→ **TASK BRIEF**
Copy all the lines of the data that include the word "rounded".
■ ■ ■ ■ ■ ■ ■
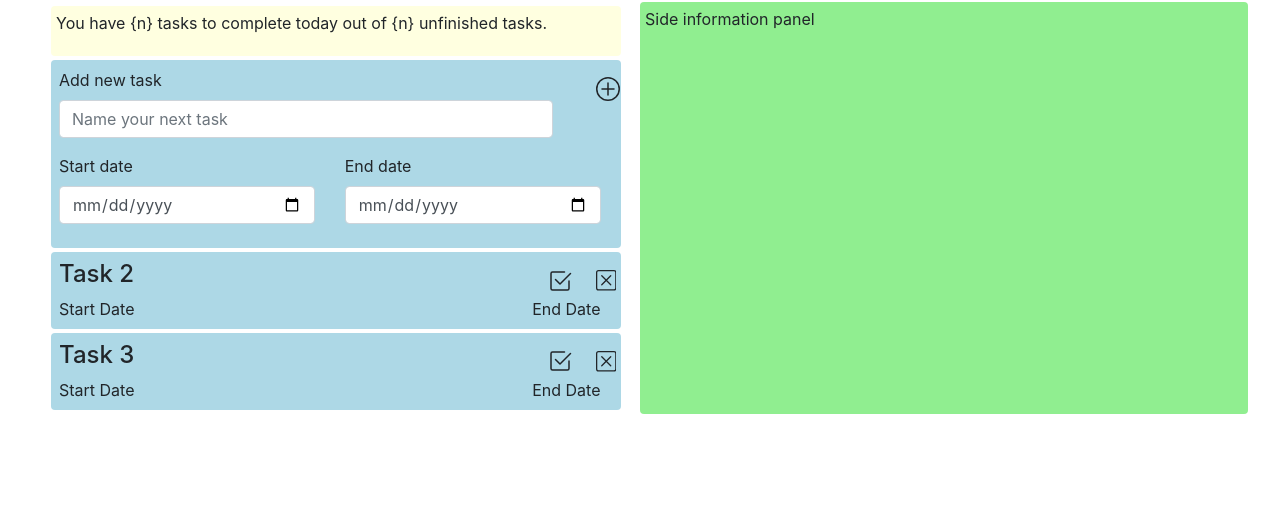
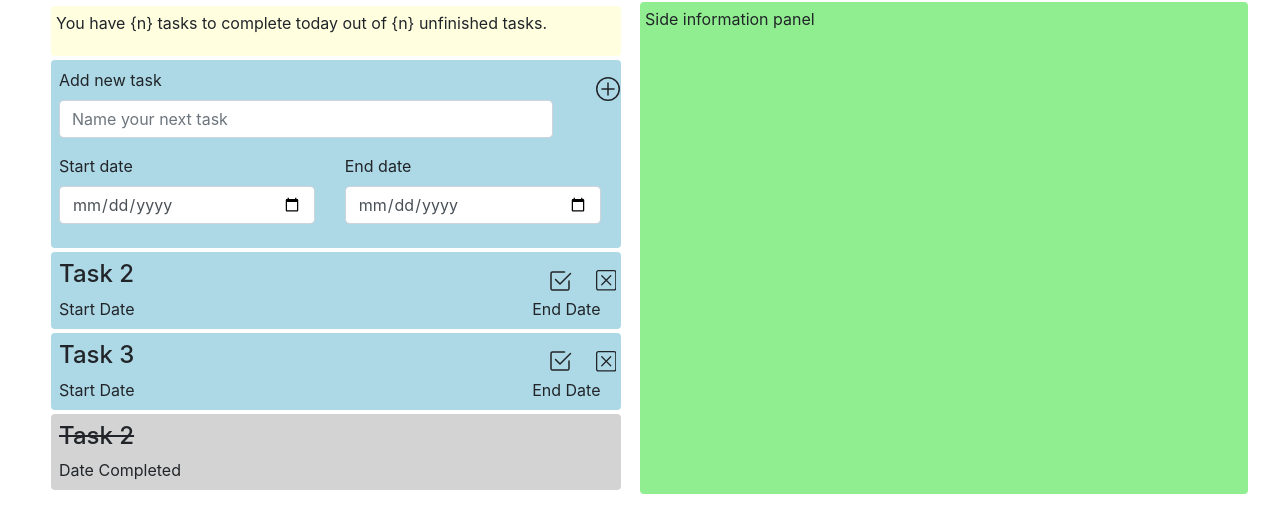
Before and after one commit to smbryar/todo_application, a plain HTML site: page index.html in a window 1280 px wide. Shown: the part 68-600 px from the top of the page. Drawn offline with nearby package versions, Linux system fonts and the light colour scheme.

Commit message:
Add completed task

```diff
--- a/index.html
+++ b/index.html
@@ -99,10 +99,9 @@
                                 </form>
                             </div>
                         </div>
-
-
                     </div>
                 </div>
+
                 <div class="row rounded m-1 task">
                     <div class="container-fluid task-container">
                         <div class="row">
@@ -148,10 +147,9 @@
                                 End Date
                             </div>
                         </div>
-
-
                     </div>
                 </div>
+
                 <div class="row rounded m-1 task">
                     <div class="container-fluid task-container">
                         <div class="row">
@@ -197,10 +195,26 @@
                                 End Date
                             </div>
                         </div>
+                    </div>
+                </div>
+
+                <div class="row rounded m-1 completed task">
+                    <div class="container-fluid task-container">
+                        <div class="row">
+                            <div class="col-12">
+                                <h4><del>Task 2</del></h4>
+                            </div>
+                        </div>
+                        <div class="row dates">
+                            <div class="col-12">
+                                Date Completed
+                            </div>
+                        </div>
 
 
                     </div>
                 </div>
+
             </div>
             <div class="d-none d-lg-block col-lg-6 rounded info-panel">
                 Side information panel
--- a/style.css
+++ b/style.css
@@ -51,4 +51,8 @@
     width: 1em;
 }
 
+.completed {
+    background-color: lightgray;
+}
+
 /* Media queries */
```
■ ■ ■ ■ ■ ■ ■
→ **RESULT**
                 <div class="row rounded m-1 task">
                 <div class="row rounded m-1 task">
+                <div class="row rounded m-1 completed task">
             <div class="d-none d-lg-block col-lg-6 rounded info-panel">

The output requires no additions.